- _What is being asked_: From the material below, return every line that includes "README".

- _Data to process_:

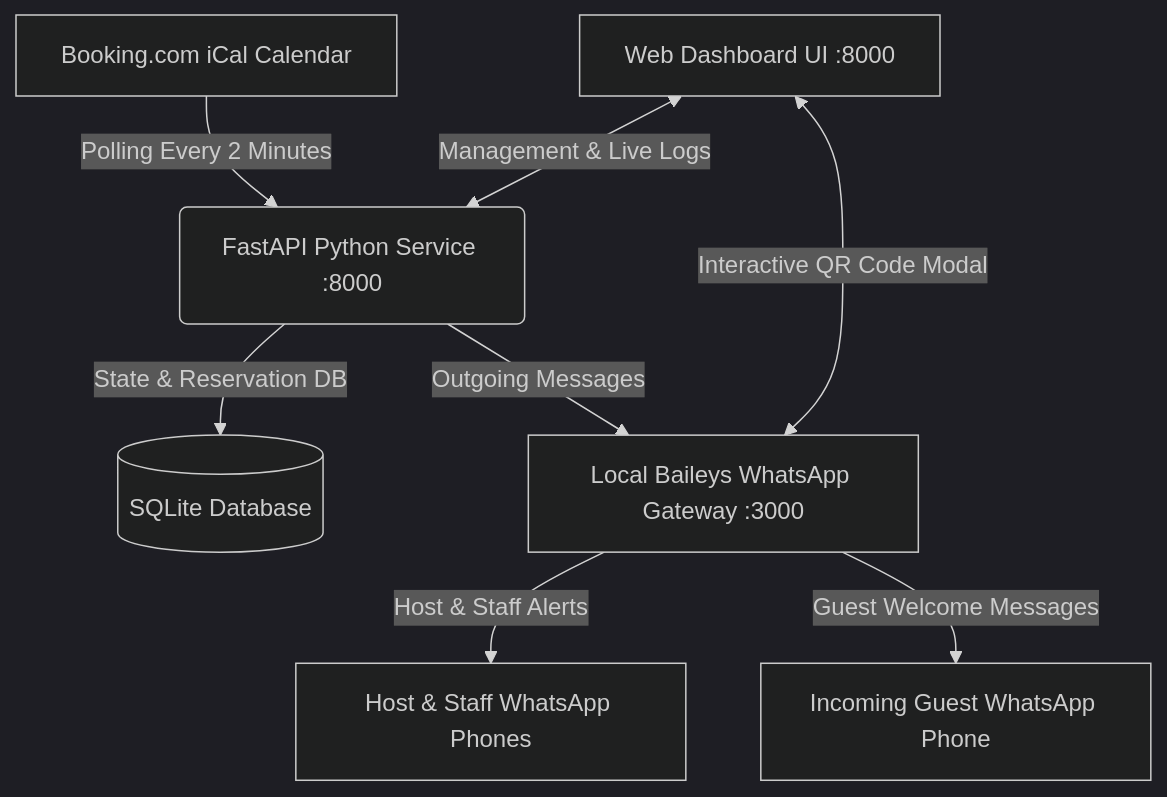
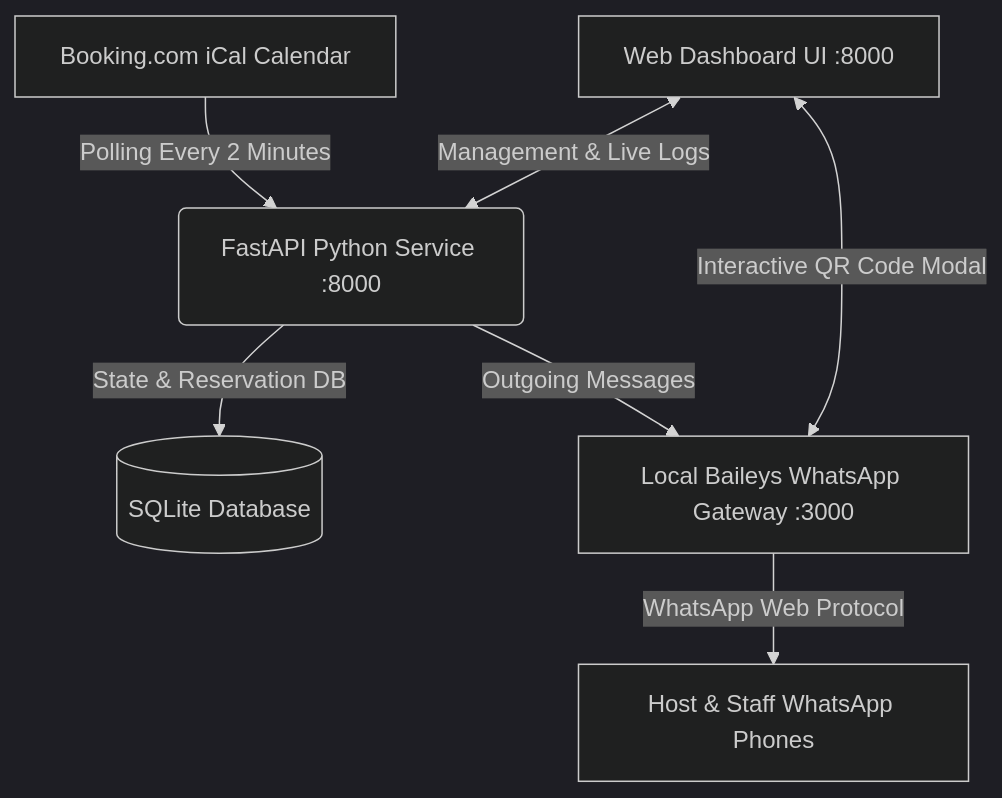
Before and after one commit to MrCoolice/booking-whatsapp-bot: the first of 2 diagrams in README.md, drawn with Mermaid (dark theme). The commit also changed other lines of this file, not shown here.

Commit message:
Docs: Add Guest Welcome automation feature to README in English and Turkish

````diff
--- a/README.md
+++ b/README.md
@@ -36,10 +36,9 @@
 ```mermaid
 graph TD
     A[Booking.com iCal Calendar] -->|Polling Every 2 Minutes| B(FastAPI Python Service :8000)
     B -->|State & Reservation DB| C[(SQLite Database)]
     B -->|Outgoing Messages| D[Local Baileys WhatsApp Gateway :3000]
-    D -->|Host & Staff Alerts| E[Host & Staff WhatsApp Phones]
-    D -->|Guest Welcome Messages| F[Incoming Guest WhatsApp Phone]
+    D -->|WhatsApp Web Protocol| E[Host & Staff WhatsApp Phones]
     G[Web Dashboard UI :8000] <-->|Interactive QR Code Modal| D
     G <-->|Management & Live Logs| B
 ```
````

- _Answer to the exercise_:
Before and after one commit to MrCoolice/booking-whatsapp-bot: the first of 2 diagrams in README.md, drawn with Mermaid (dark theme). The commit also changed other lines of this file, not shown here.
Docs: Add Guest Welcome automation feature to README in English and Turkish
--- a/README.md
+++ b/README.md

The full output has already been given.